In the South, we don’t like to throw things away. It's a fact we can back up with every one of our storage spaces busting at the seams. The linen closet? Open at your own risk. At times, we can’t necessarily justify the compulsion, like how Mama refuses to let go of her retro collection of jazzercise VHS tapes (though she retired the legwarmers long ago). But mostly, we’re not in the wrong here. Items like passed-down china, heirloom jewelry, or special-occasion outfits like a communion dress are practically a sin not to save, in our humblest of opinions.  

Baby clothes? Definitely one of those things. These sweet garment pieces are the perfect candidates to store and pass down to little cousins, nieces, nephews, or the next generation. Special as it is, this keepsake clothing needs to be stored with the utmost care, especially if white or lightly colored. Considering the sentimental value of these items can’t be replaced, we’re advocates of the “doing it once, doing it right” mindset. What do we NOT want? Yellowing, staining, or permanent fabric issues.

Before you grab those giant Ziploc bags or that old cardboard box—no! stop now!—learn everything you need to know about how to store heirloom baby clothes. Here are 7 things that will help guide you through the process:  

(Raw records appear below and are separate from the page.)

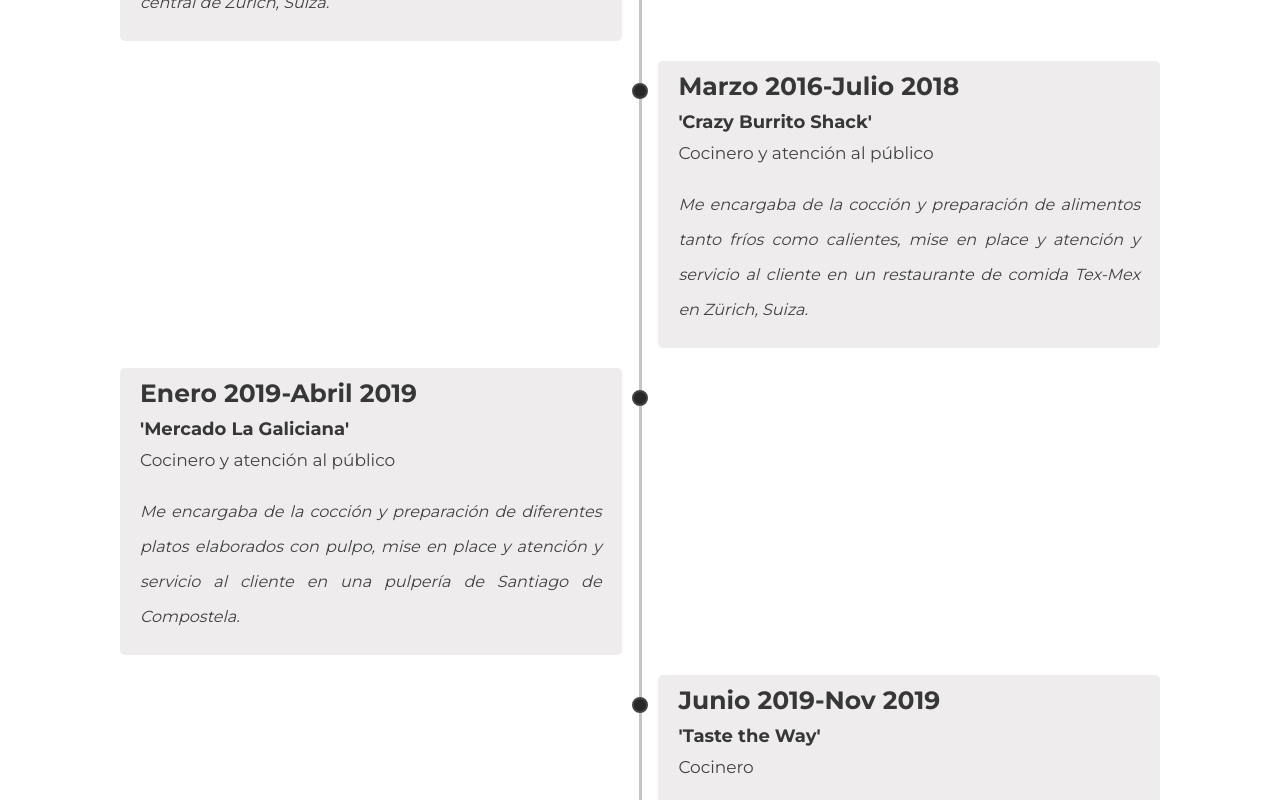
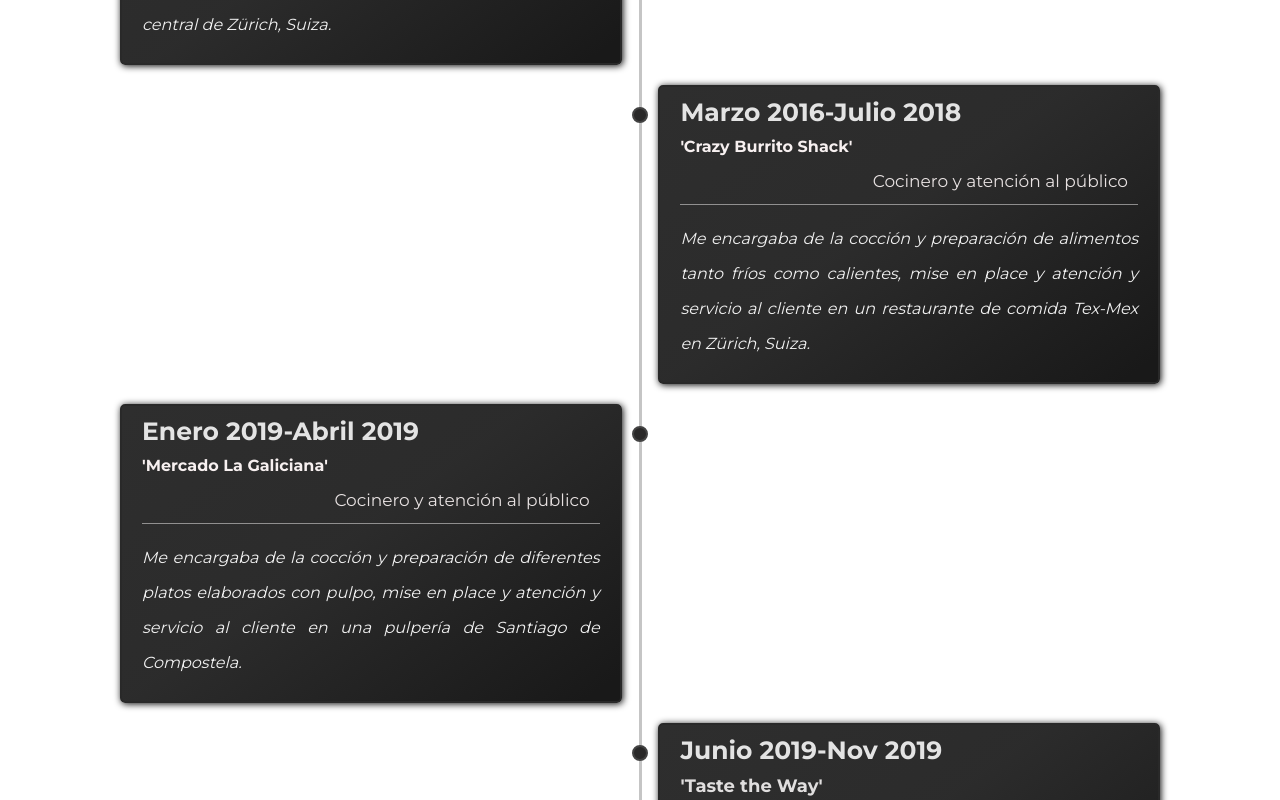
Before and after one commit to Guillx/Mi_Web, a React (Create React App) app: page / in a window 1280 px wide. Shown: the part 5480-6280 px from the top of the page. Built offline with nearby package versions, Linux system fonts and the light colour scheme.

Commit message:
editando campo experiencia

```diff
--- a/src/assets/css/Experiencia.css
+++ b/src/assets/css/Experiencia.css
@@ -63,11 +63,18 @@
 
 .timeline-content {
   width: 95%;
-  /* border: 2px solid rgb(109, 109, 109); */
+  border: 2px solid rgb(41, 41, 41);
   border-radius: 5px;
-  background-color: rgba(223, 219, 219, 0.534);
+  background: rgb(0, 0, 0);
+  background: linear-gradient(
+    144deg,
+    rgba(0, 0, 0, 0.82) 0%,
+    rgba(10, 10, 10, 0.8625333727241) 45%,
+    rgba(25, 25, 25, 1) 96%
+  );
+  box-shadow: 1px 1px 7px var(--primaryblack);
   padding: 5px 20px;
-  color: rgb(36, 35, 35);
+  color: rgb(247, 240, 240);
   direction: ltr;
   font-family: "Montserrat", sans-serif;
   margin: 10px 0;
@@ -75,28 +82,33 @@
 
 .timeline-content h3 {
   margin-top: 0.3125rem;
-  color: rgba(27, 27, 27, 0.87);
+  color: rgba(255, 255, 255, 0.87);
+
   font-weight: 900;
   font-size: 25px;
 }
 
-.timeline-content span {
+.timeline-content .empresa {
   margin-top: 0.3125rem;
-  color: rgba(27, 27, 27, 0.87);
-
+  color: rgba(252, 249, 249, 0.87);
+  width: 100%;
+  margin: 0;
   font-size: 18px;
 }
 
 .timeline-content .cargo {
   line-height: 35px;
   font-size: 17px;
-  color: rgb(66, 66, 66);
+  color: rgb(231, 225, 225);
+  border-bottom: 1px solid rgba(233, 231, 231, 0.534);
+  padding: 5px 10px;
+  text-align: right;
 }
 
 .timeline-content .descripcion-puesto {
   line-height: 35px;
   font-size: 16px;
-  color: rgb(66, 66, 66);
+  color: rgb(241, 241, 241);
   font-style: italic;
   text-align: justify;
 }
@@ -216,7 +228,7 @@
   .timeline-content .cargo {
     line-height: 35px;
     font-size: 15px;
-    color: rgb(66, 66, 66);
+    text-align: left;
   }
 
   .timeline-content .descripcion-puesto {
--- a/src/assets/css/Portfolio.css
+++ b/src/assets/css/Portfolio.css
@@ -39,6 +39,7 @@
   margin-right: 0;
   margin-left: 0;
 }
+
 .portfolio-image {
   width: 19rem;
   height: 12rem;
@@ -75,12 +76,12 @@
 }
 
 .portfolio-image-box:hover .overflow {
-  opacity: 75%;
+  opacity: 85%;
   transition: 0.3s ease-in-out;
 }
 
 .portfolio-icon {
-  color: var(--primarygreen);
+  color: white;
 
   position: absolute;
   opacity: 0;
--- a/src/components/Experiencia.js
+++ b/src/components/Experiencia.js
@@ -73,10 +73,11 @@
           <div className="marker"></div>
           <div className="timeline-content">
             <h3>Junio 2019-Nov 2019</h3>
-            <span>
+            <p className="empresa">
               <b>'Taste the Way'</b>
-            </span>
+            </p>
             <p className="cargo">Cocinero</p>
+
             <p className="descripcion-puesto">
               Me encargaba de la preparación de alimentos y mise en place en un
               restaurante de comida tradicional gallega en el Camino de
```
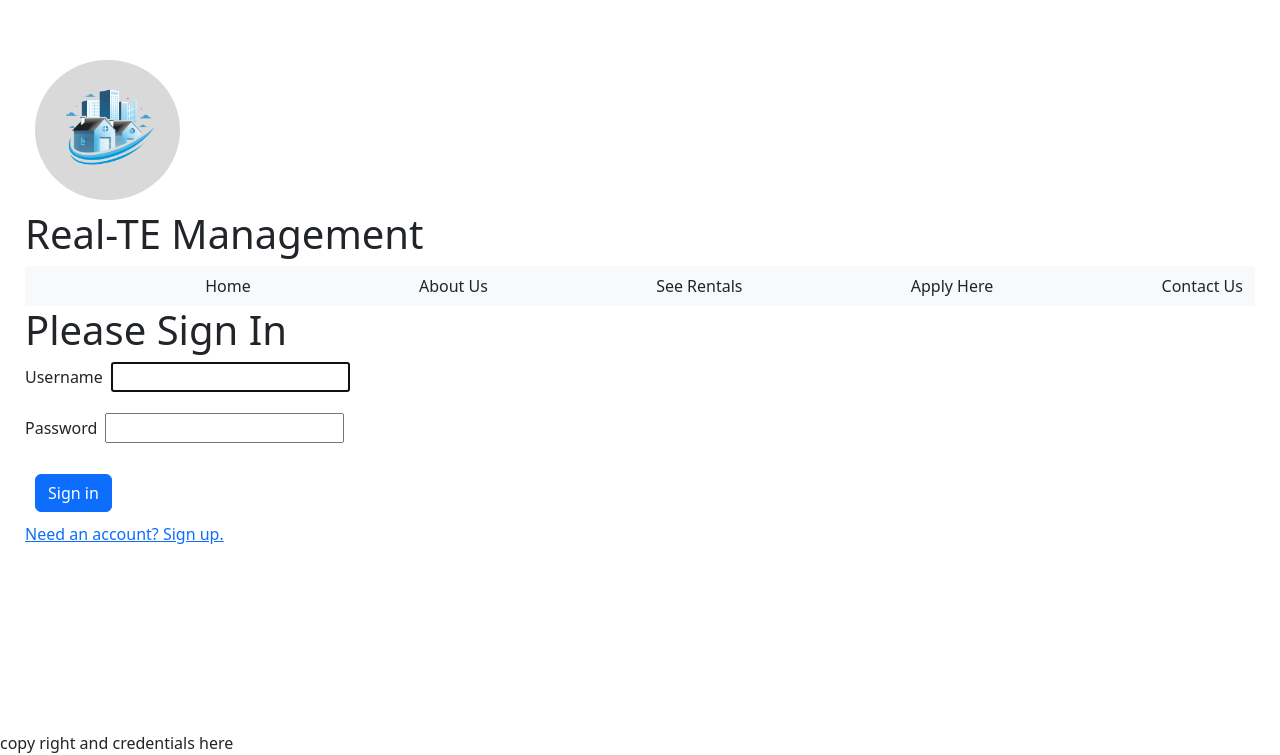
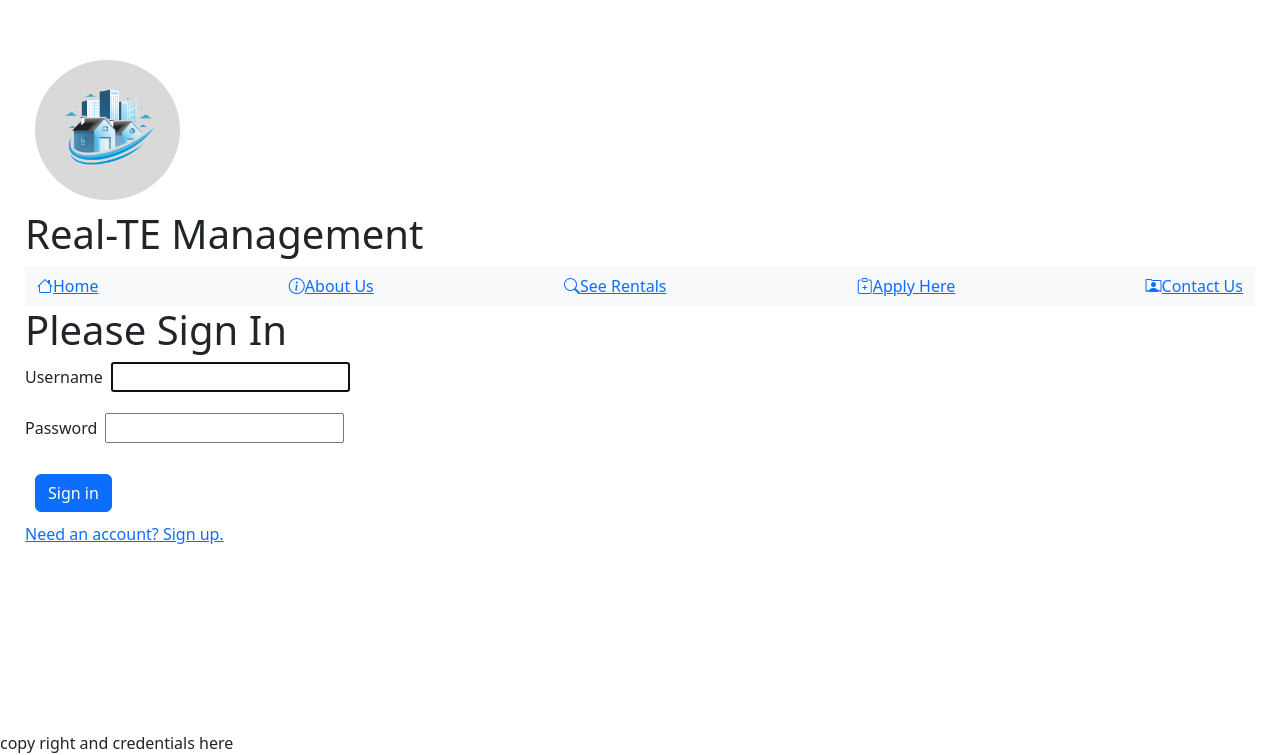
Before and after one commit to shann0n5/m03-capstone-final, a Vue app in the folder capstone/vue/: page /login in a window 1280 px wide. Shown: the part 119-874 px from the top of the page. Built offline with nearby package versions, Linux system fonts and the light colour scheme.

Commit message:
added symbols in navigation

```diff
--- a/capstone/vue/src/App.vue
+++ b/capstone/vue/src/App.vue
@@ -7,7 +7,6 @@
     <div id="capstone-app">
       <nav  class="navbar navbar-expand-lg bg-body-tertiary">
         <div class="container-fluid">
-          <i class="bi bi-house"></i>
 
           <!-- <router-link v-bind:to="{name: 'home' }">Home</router-link>&nbsp;|&nbsp;
           <router-link v-bind:to="{name: 'aboutUs'}">About Us</router-link>&nbsp;|&nbsp;
@@ -15,11 +14,11 @@
           <router-link v-bind:to="{name: 'qualifications'}">Apply Here</router-link>&nbsp;|&nbsp;
           <router-link v-bind:to="{name: 'contactUs'}">Contact Us</router-link>&nbsp;|&nbsp; -->
           <!-- <router-link v-bind:to="{ name: 'logout' }" v-if="this.$store.state.token != ''">Logout</router-link> -->
-          <a class="nav-link" href="/" target="_self">Home</a>
-          <a class="nav-link" href="/about-us" target="_self">About Us</a>
-          <a class="nav-link" href="/available-properties" target="_self">See Rentals</a>
-          <a class="nav-link" href="/qualifications" target="_self">Apply Here</a>
-          <a class="nav-link" href="/contact-us" target="_self">Contact Us</a>
+          <a class="bi bi-house" href="/" target="_self">Home</a>
+          <a class="bi bi-info-circle" href="/about-us" target="_self">About Us</a>
+          <a class="bi bi-search" href="/available-properties" target="_self">See Rentals</a>
+          <a class="bi bi-clipboard-plus" href="/qualifications" target="_self">Apply Here</a>
+          <a class="bi bi-person-rolodex" href="/contact-us" target="_self">Contact Us</a>
 
           <a  class="nav-link" href="/logout" target="_self" v-if="this.$store.state.token != ''" >Logout</a>
 
@@ -38,6 +37,7 @@
 
 <style>
 @import 'bootstrap/dist/css/bootstrap.min.css';
+@import url("https://cdn.jsdelivr.net/npm/bootstrap-icons@1.11.2/font/bootstrap-icons.min.css");
 .logo {
       border-radius: 50%;
       height: 10rem;
@@ -55,6 +55,9 @@ button{
 }
 .nav-link{
 justify-content: center;
+}
+.link{
+  text-decoration: none;
 }
 
 /* body {
```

1. Make sure every piece is laundered or dry cleaned and completely dry before storing. Remove any metal safety pins from dry cleaning tickets or metal buttons that may corrode and cause subsequent staining.

2. Use plastic storage containers made of polypropylene. These are best for keeping moisture at bay. Repeat after us: Moisture is NOT your friend. Avoid plastic bags, which are more likely to trap moisture and foster mildew.

3. Make sure to use the right kind of tissue paper, which should be acid-free and lignin-free. To make it easy, look for acid-free archival tissue paper.

4. Line the box with the acid-free tissue paper; if desired, start first by lining the box with a white flat sheet before layering with tissue paper.

5. To keep things easy and organized, wrap each piece as if it's fresh from the department store. (This is also a great hack when packing a suitcase to prevent wrinkles!) Layer all of the pieces into the plastic container as you go, using tissue paper inside the clothing’s folds to prevent permanent creasing. Stuff any hats or puffy sleeves to keep the shape.

6. Finish with an old homemaker’s trick: lavender. Leave a lavender sachet on top of the final layers of tissue to keep clothes moths at bay and leave a nice scent behind for whoever opens the box next.

7. Clearly label the boxes and store in a mild-temperature area, such as under a bed or in a closet. Don’t store in attics, basements, or garages unless climate-controlled. We recommend checking on the clothing once a year to make sure no staining has occurred. Add it to the spring cleaning list!

If you do happen to catch yellowing or staining after storing, try this laundry hack to help recover your heirloom clothing. (But, really, it’s always best to seek the help of a professional when this happens.)

WATCH: 5 Old-Fashioned Decorating Trends That Are More Popular Than Ever

Now, you’re set with the tools needed to store your keepsake clothing in the safest and most foolproof way. Go forth, and preserve!

Advertisement